5) Do you have much of a book tour planned for The Man Who Saved Henry Morgan? If yes, are there dates/events that you are excited to be partaking in? Are public readings something that you enjoy doing?

Henry Morgan actually came out a year ago, so a lot of the publicity was done then.  That being said, I have a gig in Ottawa on the 13th and one in Toronto on the 17th. (Link for the Toronto gig here)  I hardly ever, ever read from my work, as I find literary readings dull. Instead, I usually talk about something, which people seem to prefer. A lot of the event organizers have come to the same conclusion, by the way: these days you’re often told that you’re not allowed to read

Hough2
Flyer for Robert Hough’s discussion on his book The Man Who Saved Henry Morgan occurring in Ottawa this Friday

6) Are you working on anything new right now? If yes, are there details you care to share?

 There are three questions that authors hate to answer: “Do you make a living?”, “Where do you get your ideas?” and “Are you working on anything?” You see, when you write a novel, for 90 percent of the process it’s not working. It’s only at the very end, when you get a magical synthesis of plot, character, tone and theme that it begins to sound like a real novel. So when you ask a writer what he’s working on, he or she immediately translates the question into, “hey, let’s talk about that huge thing you’re failing at, okay?”

7) You seem to have a bit of presence on both Facebook and Twitter. How do you like using those platforms? Does being on social-media sites like those help or hinder or writing at all?

 Ha! A ‘bit’ being the operative word!  I know of writers who spend all day on Facebook and Twitter; I’ve made, like, three tweets all year. I honestly don’t think social media helps that much. Yet I do think it’ll hurt you if you DON’T do it, if that makes any sense.

-7a) You have on your profile pictures what appears to be Igor from the television show
Hilarious House of Frankenstein. For many of us that was a iconic show from our childhoods. Was that for you too?
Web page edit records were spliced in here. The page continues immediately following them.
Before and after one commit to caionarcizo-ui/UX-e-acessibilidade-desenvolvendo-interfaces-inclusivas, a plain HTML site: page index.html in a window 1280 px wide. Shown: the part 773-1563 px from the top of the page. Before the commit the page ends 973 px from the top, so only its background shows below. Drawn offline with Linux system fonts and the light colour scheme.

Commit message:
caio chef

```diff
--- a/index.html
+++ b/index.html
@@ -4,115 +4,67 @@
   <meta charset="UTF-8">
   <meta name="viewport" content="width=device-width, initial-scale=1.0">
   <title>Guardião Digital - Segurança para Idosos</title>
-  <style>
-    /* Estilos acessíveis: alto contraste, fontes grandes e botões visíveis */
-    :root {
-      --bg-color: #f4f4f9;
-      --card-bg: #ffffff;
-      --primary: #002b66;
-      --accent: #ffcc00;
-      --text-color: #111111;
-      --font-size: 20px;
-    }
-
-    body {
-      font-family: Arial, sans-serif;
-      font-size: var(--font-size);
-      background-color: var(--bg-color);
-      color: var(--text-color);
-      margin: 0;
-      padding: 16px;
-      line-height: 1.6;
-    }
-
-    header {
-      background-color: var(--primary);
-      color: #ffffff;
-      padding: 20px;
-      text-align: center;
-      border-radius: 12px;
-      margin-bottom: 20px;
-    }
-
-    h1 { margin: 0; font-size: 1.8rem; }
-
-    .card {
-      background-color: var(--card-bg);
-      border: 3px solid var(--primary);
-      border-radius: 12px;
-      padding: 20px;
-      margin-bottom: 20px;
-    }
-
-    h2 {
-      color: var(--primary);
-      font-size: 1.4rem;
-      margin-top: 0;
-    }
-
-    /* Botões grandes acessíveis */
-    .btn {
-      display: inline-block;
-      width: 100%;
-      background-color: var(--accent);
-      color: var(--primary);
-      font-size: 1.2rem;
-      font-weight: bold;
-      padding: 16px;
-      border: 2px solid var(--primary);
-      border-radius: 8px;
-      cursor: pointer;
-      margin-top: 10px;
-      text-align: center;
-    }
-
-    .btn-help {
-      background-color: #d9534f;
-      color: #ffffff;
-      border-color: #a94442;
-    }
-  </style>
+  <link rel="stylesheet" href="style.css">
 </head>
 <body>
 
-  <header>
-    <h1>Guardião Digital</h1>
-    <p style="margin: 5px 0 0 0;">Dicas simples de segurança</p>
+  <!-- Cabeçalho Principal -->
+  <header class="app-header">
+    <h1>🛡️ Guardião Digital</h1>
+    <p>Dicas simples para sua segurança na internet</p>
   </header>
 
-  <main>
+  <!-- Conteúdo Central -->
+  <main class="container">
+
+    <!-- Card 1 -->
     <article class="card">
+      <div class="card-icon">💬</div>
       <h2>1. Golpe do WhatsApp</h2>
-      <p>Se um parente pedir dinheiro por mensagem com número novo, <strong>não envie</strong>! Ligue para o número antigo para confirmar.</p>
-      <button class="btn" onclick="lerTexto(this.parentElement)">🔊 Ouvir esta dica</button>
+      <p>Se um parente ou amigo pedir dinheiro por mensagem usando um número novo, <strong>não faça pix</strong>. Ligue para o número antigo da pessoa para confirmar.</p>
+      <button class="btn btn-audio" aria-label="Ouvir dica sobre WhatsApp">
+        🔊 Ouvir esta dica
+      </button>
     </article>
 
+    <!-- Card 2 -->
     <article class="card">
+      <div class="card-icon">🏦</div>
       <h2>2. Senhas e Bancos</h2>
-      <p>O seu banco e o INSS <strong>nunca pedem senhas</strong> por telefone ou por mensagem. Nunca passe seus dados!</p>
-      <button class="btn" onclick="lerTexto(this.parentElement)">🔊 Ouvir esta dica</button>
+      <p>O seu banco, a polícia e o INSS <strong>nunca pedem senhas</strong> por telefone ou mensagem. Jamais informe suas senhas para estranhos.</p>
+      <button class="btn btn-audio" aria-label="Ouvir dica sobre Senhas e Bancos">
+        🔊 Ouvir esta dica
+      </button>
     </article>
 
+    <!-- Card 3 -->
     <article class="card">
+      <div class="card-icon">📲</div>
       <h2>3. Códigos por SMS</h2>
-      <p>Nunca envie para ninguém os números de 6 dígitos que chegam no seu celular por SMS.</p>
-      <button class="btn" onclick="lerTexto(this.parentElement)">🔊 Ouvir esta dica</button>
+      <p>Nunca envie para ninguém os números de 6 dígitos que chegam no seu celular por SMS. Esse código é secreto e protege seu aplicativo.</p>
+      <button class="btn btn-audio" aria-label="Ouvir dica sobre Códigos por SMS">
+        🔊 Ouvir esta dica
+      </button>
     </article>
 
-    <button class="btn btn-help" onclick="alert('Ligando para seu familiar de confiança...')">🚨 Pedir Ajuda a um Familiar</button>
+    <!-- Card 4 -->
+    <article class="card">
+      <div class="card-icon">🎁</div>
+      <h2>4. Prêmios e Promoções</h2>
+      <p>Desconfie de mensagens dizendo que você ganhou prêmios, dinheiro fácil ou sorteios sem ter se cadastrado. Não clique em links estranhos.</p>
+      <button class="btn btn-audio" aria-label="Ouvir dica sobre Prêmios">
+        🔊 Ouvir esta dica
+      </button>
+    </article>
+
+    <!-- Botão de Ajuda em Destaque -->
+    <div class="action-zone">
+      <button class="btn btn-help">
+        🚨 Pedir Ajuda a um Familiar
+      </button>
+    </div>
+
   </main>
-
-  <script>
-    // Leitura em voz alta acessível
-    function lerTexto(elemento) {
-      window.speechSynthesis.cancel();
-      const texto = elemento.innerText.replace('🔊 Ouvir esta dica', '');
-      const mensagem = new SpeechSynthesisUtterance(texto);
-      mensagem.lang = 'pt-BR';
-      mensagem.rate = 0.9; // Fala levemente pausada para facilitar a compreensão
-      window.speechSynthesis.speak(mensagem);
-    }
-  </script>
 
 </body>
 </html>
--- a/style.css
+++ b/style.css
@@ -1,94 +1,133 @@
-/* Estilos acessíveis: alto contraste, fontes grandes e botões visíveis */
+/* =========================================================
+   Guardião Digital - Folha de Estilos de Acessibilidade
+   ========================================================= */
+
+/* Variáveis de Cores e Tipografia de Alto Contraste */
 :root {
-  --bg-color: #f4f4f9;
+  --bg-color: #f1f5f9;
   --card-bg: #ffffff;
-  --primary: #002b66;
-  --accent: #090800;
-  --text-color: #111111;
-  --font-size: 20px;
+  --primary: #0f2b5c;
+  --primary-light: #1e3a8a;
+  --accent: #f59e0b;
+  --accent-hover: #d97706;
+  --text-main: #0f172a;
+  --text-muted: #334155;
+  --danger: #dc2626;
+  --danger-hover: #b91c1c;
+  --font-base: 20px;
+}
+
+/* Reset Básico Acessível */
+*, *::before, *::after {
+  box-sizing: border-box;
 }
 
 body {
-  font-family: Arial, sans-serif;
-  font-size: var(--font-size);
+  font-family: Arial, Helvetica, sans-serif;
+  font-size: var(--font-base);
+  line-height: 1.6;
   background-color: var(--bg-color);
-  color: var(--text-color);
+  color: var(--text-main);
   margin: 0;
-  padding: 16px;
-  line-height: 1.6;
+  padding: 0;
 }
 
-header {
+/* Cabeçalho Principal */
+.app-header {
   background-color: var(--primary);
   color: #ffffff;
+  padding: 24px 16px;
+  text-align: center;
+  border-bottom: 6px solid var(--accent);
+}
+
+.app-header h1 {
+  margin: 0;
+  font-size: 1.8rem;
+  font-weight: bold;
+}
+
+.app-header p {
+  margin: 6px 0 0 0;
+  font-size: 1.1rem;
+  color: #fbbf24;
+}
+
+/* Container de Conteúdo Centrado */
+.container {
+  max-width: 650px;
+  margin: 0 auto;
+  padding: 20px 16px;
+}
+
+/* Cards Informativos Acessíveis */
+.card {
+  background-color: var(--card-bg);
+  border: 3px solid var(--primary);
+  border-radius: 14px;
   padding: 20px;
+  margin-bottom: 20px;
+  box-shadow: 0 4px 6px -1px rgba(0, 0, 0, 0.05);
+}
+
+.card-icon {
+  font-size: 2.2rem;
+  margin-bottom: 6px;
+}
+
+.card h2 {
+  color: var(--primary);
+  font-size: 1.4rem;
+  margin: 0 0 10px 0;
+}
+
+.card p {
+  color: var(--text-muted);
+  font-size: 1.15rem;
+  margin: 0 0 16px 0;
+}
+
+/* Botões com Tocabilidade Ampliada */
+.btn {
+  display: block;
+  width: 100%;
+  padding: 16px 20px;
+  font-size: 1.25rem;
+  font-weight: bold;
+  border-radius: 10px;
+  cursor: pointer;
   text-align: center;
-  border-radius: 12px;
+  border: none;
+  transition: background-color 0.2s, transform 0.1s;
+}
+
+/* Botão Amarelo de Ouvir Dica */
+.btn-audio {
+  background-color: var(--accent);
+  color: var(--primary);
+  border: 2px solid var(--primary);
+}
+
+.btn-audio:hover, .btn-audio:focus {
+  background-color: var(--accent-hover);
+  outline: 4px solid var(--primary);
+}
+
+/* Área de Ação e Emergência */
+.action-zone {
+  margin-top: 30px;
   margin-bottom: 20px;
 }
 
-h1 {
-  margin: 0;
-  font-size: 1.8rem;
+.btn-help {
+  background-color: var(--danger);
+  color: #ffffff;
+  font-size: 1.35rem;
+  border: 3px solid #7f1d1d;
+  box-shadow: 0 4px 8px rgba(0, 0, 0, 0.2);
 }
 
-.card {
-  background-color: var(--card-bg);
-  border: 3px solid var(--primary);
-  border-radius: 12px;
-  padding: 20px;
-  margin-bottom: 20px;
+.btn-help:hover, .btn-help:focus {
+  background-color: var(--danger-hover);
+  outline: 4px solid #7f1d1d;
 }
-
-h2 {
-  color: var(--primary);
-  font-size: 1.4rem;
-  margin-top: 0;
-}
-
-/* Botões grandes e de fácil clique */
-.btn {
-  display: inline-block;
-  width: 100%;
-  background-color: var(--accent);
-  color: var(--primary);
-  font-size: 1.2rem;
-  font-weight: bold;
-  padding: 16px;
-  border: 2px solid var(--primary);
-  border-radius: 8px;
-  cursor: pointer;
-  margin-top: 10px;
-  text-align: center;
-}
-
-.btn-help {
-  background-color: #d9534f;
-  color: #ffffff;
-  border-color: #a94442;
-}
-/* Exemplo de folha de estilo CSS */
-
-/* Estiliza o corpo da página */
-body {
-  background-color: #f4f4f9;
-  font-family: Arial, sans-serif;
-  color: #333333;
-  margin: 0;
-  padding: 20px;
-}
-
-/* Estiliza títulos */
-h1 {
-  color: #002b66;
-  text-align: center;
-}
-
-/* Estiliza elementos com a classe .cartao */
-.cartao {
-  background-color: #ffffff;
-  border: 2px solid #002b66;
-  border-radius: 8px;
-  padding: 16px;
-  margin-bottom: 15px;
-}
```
I always put up dummy avatars as well as phony information: for example, I didn’t attend the University of Ouagadougou, as my FB profile states. It’s my own little rebellion against the narcissism fostered by social media.

8) Your biographies have you listed as living in Toronto right now. How do you like living there? Does it’s cultural scene inspire you with your writing at all?

 I’m a life-long Torontonian, more or less (I spent some time in the suburbs when I was young). It’s not so much Toronto I like, but I do need a big city. Writing is so completely isolating and lonely that I need to be able to step into a crowded street when I step away from my computer. I really don’t understand writers who need a quiet farmhouse or forest cabin to work in: I’d get so absorbed in my work it would drive me out of my mind.

*****

Link to Robert Hough’s website

Link to House of Anansi’s webpage for The Man Who Saved Henry Morgan

Link to Annick Press’ website for Diego’s Crossing